- Work order
Of all the lines in the records below, copy only those that contain the string "index".

++++++++

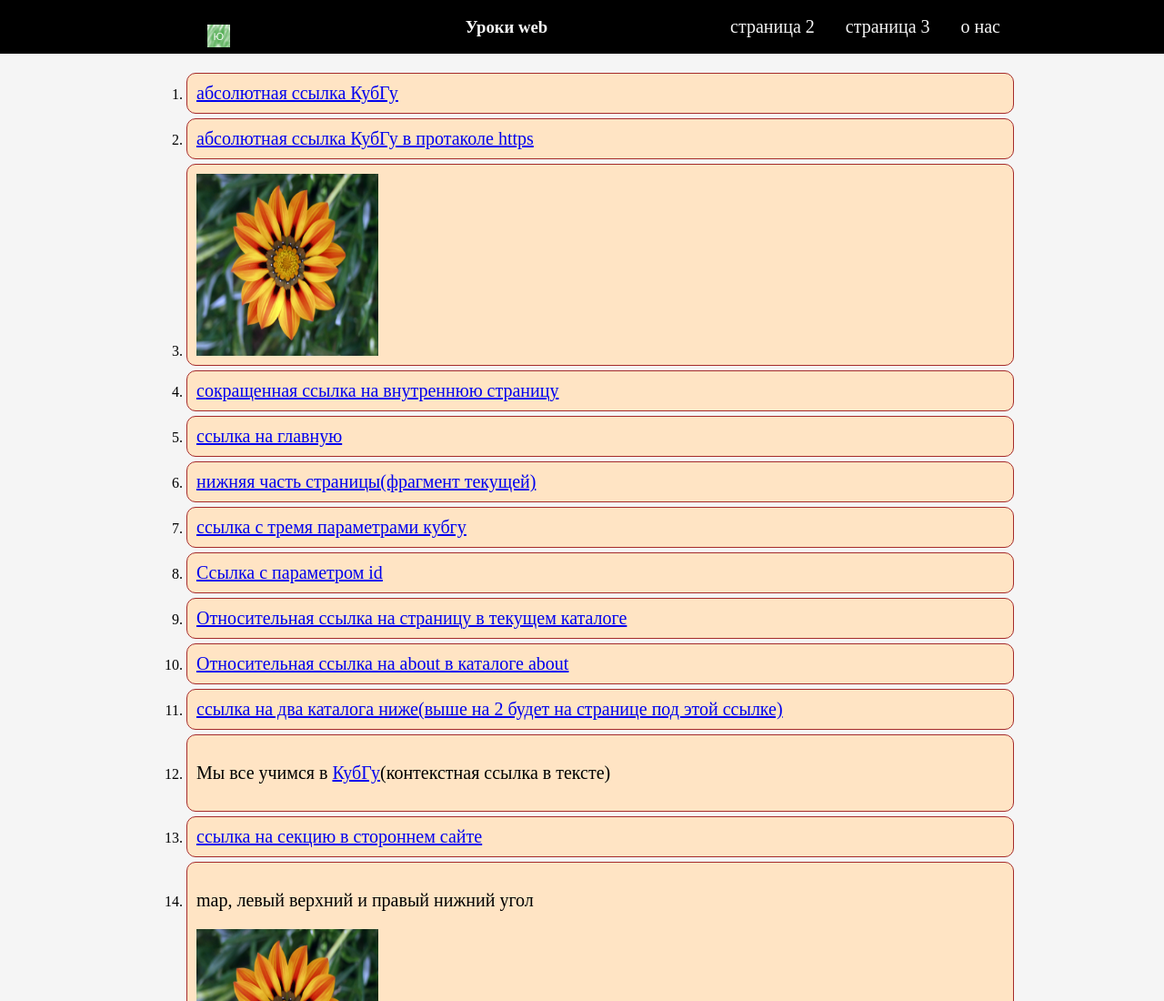
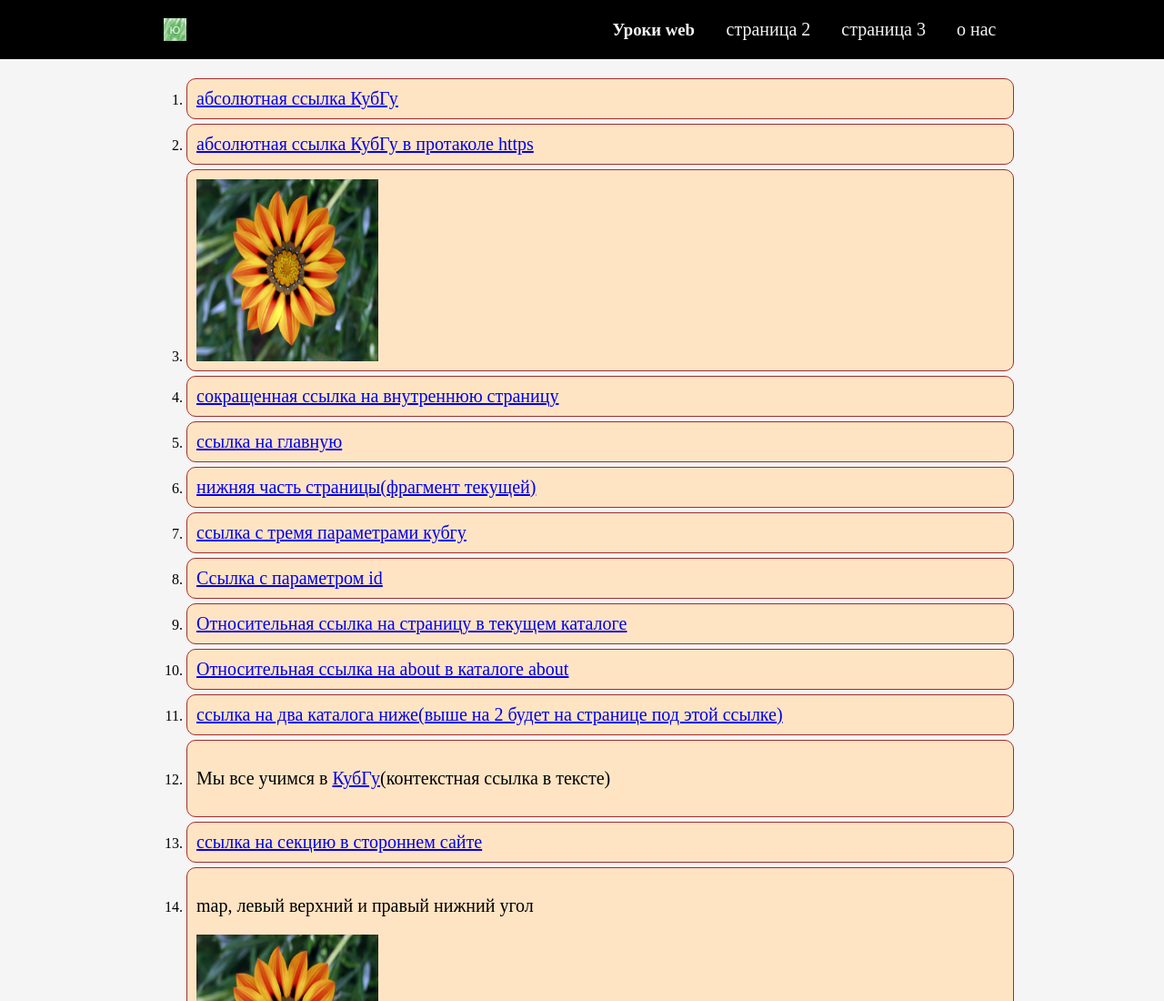
Before and after one commit to Romiono/3-task, a plain HTML site: page index.html in a window 1280 px wide. Shown: the top 1100 px of the page at 91% size. Drawn offline with Linux system fonts and the light colour scheme.

Commit message:
пофиксил header, добавил order к таблице

```diff
--- a/index.html
+++ b/index.html
@@ -8,16 +8,19 @@
 </head>
 <body class="root">
 <header>
+    <div class="header-wraper">
+        <div class="head">
+            <img src="images/logo.png" alt="Логотип" class="logo">
+            <h3 class="name-project">Уроки web</h3>
+        </div>
         <nav>
-        <img src="images/logo.png" alt="Логотип" class="logo">
-        <h3>Уроки web</h3>
             <ul class="nav-wraper">
                 <li class="nav-item-wraper"><a href="page2.html" class="nav-item">страница 2</a></li>
                 <li class="nav-item-wraper"><a href="level1/level2/page3.html" class="nav-item">страница 3</a></li>
                 <li class="nav-item-wraper"><a href="/about/about.html" class="nav-item">о нас</a></li>
             </ul>
         </nav>
-
+    </div>
 </header>
 <main>
     <div class="main-section1">
--- a/style.css
+++ b/style.css
@@ -78,6 +78,17 @@ td {
     border: 1px solid black;
 }
 
+.head {
+    display: flex;
+    justify-content: space-between;
+    align-items: center;
+    width: 100%;
+}
+
+.header-wraper {
+    width: 100%;
+}
+
 .nav-wraper {
     margin: 0;
     padding: 0;
@@ -108,9 +119,13 @@ td {
 }
 
 .logo {
-    width: 25px;
-    height: 25px;
-    margin: 20px 68px 0 68px;
+    width: 40px;
+    height: 40px;
+    margin: 20px;
+}
+
+.name-project {
+    margin: 20px;;
 }
 
 .main-section1 {
@@ -167,6 +182,12 @@ td {
 @media all and (min-width: 900px) {
     header {
         flex-direction: row;
+        justify-content: center;
+    }
+
+    .header-wraper {
+        width: 960px;
+        display: flex;
         justify-content: space-between;
     }
 
@@ -174,7 +195,6 @@ td {
         display: flex;
         justify-content: space-between;
         align-items: center;
-        min-width: 960px;
         margin: 0 auto;
     }
 
@@ -199,4 +219,13 @@ td {
     .forms {
         min-width: 255px;
     }
+
+    .logo {
+        width: 25px;
+        height: 25px;
+    }
+
+    .head {
+        width: 65%;
+    }
 }
```
Lines whose indentation alone changed are shown as unchanged.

++++++++

- Response below
Before and after one commit to Romiono/3-task, a plain HTML site: page index.html in a window 1280 px wide. Shown: the top 1100 px of the page at 91% size. Drawn offline with Linux system fonts and the light colour scheme.
--- a/index.html
+++ b/index.html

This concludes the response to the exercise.